Campbell Co. housing study analyzes data and presents various recommendations
(Editor’s note: This story is reprinted from the Prairie Pioneer.)
The results and recommendations from a housing study commissioned by the Campbell County Economic Development Corporation were presented at a series of meetings throughout the county.
The Campbell County Housing Study was completed by Community Partners Research, Inc. of Faribault, Minn. Steve Griesert, a partner in the firm, presented the results of the study.
The study used data from the 2010 Census and the American Community Survey, which is a yearly sampling of households, to provide demographic and economic information and trends for the county and the three communities in the county. Population projections were based on information from the South Dakota State Data Center and projections from Community Partners Research.
Generally, the study predicted a continued decrease in population, both in the county and in the communities in the county. Depending on which study is used, projections show a decrease of from 93 to 143 people in Campbell County by 2015. For the communities, projections show a decrease of from 11 to 20 people in Herreid, 22 to 35 people in Pollock and four or five in Mound City.
Griesert was quick to point out, however, that the study was based on the current and best information available on future trends and projections. He noted that changes in the area’s economy, employment opportunities, federal or state tax policy and other related factors could change the conclusions and recommendations in the report.

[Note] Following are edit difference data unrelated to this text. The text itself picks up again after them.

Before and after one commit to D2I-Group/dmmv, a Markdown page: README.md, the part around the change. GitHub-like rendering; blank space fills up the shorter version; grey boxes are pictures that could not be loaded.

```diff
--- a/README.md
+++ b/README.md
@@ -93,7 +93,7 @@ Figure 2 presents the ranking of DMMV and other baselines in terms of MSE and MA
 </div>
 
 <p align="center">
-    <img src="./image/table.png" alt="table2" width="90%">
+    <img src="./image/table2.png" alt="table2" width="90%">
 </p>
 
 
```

Even though the population is projected to decrease, Herreid is projected to have a small growth in the number of households. Households in the county, as well as Pollock and Mound City, are projected to decrease. This is due to a steady decrease in the average household size.
The average household size for Campbell County has decreased from 2.76 persons per household in 1980 to 2.11 persons in 2010. During the same time frame, the average household in Herreid went from 2.45 people to 2.06 people. Pollock and Mound City both fell below two people per household, which is considered very low. Pollock went from 2.26 people to 1.77, and Mound City went from 2.36 people to 1.78.

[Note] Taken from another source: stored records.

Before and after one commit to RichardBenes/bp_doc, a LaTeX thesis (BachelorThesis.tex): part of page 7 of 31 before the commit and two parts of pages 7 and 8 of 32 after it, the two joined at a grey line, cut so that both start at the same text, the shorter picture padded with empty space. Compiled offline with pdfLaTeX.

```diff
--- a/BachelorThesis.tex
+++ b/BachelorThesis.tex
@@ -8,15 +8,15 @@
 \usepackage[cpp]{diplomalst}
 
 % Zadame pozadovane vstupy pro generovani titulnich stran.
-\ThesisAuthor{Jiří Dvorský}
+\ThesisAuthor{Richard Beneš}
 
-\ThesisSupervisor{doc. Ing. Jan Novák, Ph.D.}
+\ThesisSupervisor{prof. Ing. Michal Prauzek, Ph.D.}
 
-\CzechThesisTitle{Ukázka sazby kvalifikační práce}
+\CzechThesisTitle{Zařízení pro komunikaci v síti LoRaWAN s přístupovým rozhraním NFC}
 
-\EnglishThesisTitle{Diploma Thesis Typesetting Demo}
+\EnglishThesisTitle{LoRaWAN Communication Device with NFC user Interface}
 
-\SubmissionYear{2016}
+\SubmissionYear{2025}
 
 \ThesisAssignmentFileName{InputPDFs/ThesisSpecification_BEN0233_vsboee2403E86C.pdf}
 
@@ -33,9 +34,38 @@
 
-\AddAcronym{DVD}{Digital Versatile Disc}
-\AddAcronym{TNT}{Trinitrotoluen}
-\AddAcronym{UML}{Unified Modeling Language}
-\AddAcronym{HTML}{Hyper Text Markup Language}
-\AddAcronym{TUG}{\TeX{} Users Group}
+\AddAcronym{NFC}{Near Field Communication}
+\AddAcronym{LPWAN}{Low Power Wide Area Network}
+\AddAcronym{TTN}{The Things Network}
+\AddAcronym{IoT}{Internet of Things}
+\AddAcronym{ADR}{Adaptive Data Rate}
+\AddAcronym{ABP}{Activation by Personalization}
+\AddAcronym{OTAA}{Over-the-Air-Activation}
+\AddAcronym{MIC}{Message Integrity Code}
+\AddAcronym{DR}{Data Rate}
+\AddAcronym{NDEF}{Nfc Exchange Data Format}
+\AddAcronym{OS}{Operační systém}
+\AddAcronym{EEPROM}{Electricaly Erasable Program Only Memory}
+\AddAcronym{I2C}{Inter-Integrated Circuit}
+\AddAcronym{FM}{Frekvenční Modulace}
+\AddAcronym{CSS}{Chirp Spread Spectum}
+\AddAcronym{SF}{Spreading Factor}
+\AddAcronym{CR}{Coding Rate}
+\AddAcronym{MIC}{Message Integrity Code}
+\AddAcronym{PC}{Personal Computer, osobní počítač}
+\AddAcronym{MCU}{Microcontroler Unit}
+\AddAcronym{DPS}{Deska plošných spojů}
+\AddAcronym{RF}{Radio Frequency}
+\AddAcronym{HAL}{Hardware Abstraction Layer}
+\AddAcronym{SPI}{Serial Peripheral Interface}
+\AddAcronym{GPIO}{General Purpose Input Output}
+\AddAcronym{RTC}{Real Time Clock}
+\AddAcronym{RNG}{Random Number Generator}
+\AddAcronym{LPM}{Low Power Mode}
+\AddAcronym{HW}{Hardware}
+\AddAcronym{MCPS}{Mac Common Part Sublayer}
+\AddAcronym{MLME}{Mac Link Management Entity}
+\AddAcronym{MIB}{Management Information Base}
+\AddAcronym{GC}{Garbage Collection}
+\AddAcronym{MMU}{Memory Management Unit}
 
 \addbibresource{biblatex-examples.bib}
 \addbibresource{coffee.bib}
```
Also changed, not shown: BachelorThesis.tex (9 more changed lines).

Study projections show an increase of three households in Herreid by 2015, from 213 households in 2010 to 216 in 2015. Projections for Pollock show a decrease of from seven to 12 household (they had 136 households in 2010), Mound City a decrease of one (they had 40 in 2010) and a decrease of from 15 to 17 in the county (it had 694 in 2010).
Representatives from Communities Partners Research conducted a visual “windshield” survey of the houses and mobile homes in each community. They rated the existing housing stock in Herreid to be in good condition and the existing housing stock in both Pollock and Mound City in fair condition.
The study suggested recommendations for each community in five areas, including Rental Housing Development; Home Ownership; Single Family Housing Development; Housing Rehabilitation, and Other Housing Issues.
Among other suggestions, the report recommended that Herreid consider adding four to six rental housing units, develop a purchase/ rehabilitation program as the stock of older houses become available for sale, add a new six- to eight-lot subdivision to the city, promote rental and owner-occupied housing rehabilitation efforts, acquire and demolish dilapidated structures and continue and/ or possibly expand the Housing Incentive Program that is currently available.
For Pollock, the report recommended, among other things, that the town consider the development of three to four rental housing units, utilize vacant and/or seasonal homes for rental units, develop a purchase/ rehabilitation program as the stock of older houses become available for sale, promote rental and owner-occupied housing rehabilitation efforts, acquire and demolish dilapidated structures and develop a Housing Incentive Program.
For Mound City, the study recommended, among other things, the need to utilize vacant homes for rental housing, development of a purchase/ rehabilitation program as the stock of older houses become available for sale, promotion of rental and owner-occupied housing rehabilitation efforts and acquiring and demolishing dilapidated structures.
For each community, the study noted that there are other outside entities that could assist with meeting some of the recommendations. The Housing Choice Voucher Program, which is administered for Campbell County by the Mobridge Housing Authority, provides rental assistance to lower income renter households. There are about 50 unused vouchers that are designated for use in Campbell County.
Funding sources for home ownership programs include the USDA Rural Development, South Dakota Housing Development Authority and the Federal Home Loan Bank. Homes are Possible, Inc. and Grow South Dakota may have the capacity to construct new housing for low and moderate income households.
The South Dakota Housing Development Authority and CC Economic Development Corporation split the cost for the Housing Study.